In: Biophysical Journal, Vol. 114, No. 12, 19.06.2018, p. 3000-3011.

Research output: Contribution to journalArticle

Harvard

Laurenti, L, Csikasz-Nagy, A, Kwiatkowska, M & Cardelli, L 2018, 'Molecular Filters for Noise Reduction', Biophysical Journal, vol. 114, no. 12, pp. 3000-3011. https://doi.org/10.1016/j.bpj.2018.05.009

APA

Laurenti, L., Csikasz-Nagy, A., Kwiatkowska, M., & Cardelli, L. (2018). Molecular Filters for Noise Reduction. Biophysical Journal, 114(12), 3000-3011. https://doi.org/10.1016/j.bpj.2018.05.009

Vancouver

Laurenti L, Csikasz-Nagy A, Kwiatkowska M, Cardelli L. Molecular Filters for Noise Reduction. Biophysical Journal. 2018 Jun 19;114(12):3000-3011. https://doi.org/10.1016/j.bpj.2018.05.009
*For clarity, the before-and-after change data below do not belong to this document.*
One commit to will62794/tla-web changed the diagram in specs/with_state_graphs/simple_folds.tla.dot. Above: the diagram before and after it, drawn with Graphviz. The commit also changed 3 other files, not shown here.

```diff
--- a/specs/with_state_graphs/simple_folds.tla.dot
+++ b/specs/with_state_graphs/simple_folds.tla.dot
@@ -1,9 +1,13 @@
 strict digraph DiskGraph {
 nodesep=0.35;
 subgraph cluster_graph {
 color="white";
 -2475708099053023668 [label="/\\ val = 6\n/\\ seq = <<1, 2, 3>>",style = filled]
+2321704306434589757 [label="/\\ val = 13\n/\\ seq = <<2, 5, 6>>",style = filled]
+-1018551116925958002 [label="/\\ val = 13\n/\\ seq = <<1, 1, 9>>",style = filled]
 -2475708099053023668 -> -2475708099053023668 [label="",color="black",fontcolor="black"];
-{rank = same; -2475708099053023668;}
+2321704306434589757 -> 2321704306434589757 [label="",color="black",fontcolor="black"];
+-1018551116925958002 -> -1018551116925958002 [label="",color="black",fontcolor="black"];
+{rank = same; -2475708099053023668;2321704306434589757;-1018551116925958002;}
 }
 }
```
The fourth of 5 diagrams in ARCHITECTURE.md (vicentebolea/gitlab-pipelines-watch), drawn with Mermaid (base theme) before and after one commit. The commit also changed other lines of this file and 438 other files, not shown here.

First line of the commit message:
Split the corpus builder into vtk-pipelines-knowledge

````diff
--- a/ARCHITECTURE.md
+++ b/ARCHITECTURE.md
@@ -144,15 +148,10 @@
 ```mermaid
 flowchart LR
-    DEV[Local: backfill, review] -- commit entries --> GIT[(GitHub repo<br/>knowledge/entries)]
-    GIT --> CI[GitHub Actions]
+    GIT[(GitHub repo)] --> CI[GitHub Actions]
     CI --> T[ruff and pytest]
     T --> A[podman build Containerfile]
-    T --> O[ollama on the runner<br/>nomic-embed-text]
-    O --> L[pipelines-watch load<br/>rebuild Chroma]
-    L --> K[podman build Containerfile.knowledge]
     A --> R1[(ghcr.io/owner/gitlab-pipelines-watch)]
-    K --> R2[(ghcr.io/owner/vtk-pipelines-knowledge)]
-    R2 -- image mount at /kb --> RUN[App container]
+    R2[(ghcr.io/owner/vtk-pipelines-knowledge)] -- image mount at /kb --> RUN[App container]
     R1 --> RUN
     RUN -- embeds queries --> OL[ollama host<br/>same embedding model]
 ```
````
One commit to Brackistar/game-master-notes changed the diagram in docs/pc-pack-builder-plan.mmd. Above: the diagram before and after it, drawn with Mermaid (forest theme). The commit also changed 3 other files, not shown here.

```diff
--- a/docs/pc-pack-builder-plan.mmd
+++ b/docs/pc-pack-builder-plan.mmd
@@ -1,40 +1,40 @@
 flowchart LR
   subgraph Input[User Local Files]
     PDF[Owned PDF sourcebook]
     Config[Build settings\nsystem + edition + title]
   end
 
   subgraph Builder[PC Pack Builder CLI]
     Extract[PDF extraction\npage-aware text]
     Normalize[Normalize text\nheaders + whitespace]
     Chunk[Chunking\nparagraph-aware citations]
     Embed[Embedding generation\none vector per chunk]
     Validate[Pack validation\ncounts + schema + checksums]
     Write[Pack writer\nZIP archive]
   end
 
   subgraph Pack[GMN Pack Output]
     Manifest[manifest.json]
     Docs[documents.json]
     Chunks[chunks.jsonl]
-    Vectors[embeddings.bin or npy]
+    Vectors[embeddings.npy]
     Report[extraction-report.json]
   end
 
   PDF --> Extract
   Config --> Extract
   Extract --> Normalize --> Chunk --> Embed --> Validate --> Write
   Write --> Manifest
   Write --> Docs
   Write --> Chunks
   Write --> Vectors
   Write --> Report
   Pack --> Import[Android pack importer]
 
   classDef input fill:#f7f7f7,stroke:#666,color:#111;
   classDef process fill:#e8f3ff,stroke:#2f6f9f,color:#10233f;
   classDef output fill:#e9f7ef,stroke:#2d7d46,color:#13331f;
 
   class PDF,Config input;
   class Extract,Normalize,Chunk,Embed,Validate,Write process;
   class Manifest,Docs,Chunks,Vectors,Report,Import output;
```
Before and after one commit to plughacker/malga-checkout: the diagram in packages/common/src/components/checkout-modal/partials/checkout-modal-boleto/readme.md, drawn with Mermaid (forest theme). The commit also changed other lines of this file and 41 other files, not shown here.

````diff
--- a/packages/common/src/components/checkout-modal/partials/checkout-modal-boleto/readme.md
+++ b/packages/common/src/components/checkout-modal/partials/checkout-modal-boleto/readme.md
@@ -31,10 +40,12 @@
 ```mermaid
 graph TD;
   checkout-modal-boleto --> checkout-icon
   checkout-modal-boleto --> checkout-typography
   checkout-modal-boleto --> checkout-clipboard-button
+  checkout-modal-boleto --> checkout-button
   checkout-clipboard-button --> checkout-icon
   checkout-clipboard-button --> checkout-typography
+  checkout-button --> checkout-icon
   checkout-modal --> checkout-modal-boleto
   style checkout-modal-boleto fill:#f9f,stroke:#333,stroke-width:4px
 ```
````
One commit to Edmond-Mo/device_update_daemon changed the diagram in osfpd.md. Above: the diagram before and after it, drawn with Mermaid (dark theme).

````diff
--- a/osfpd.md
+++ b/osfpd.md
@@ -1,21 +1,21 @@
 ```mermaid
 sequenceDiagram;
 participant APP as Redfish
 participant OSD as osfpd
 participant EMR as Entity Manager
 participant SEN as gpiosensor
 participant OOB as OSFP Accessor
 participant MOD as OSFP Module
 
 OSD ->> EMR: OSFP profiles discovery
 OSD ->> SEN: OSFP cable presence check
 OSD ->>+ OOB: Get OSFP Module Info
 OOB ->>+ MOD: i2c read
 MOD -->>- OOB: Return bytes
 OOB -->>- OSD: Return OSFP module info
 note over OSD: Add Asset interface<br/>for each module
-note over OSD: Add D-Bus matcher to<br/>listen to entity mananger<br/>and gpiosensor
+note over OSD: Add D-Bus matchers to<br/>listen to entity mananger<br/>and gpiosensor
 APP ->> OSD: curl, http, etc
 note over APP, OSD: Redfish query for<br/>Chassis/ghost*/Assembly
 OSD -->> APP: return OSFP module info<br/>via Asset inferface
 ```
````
Author

Laurenti, Luca ; Csikasz-Nagy, Attila ; Kwiatkowska, Marta ; Cardelli, Luca. / Molecular Filters for Noise Reduction. In: Biophysical Journal. 2018 ; Vol. 114, No. 12. pp. 3000-3011.

Bibtex Download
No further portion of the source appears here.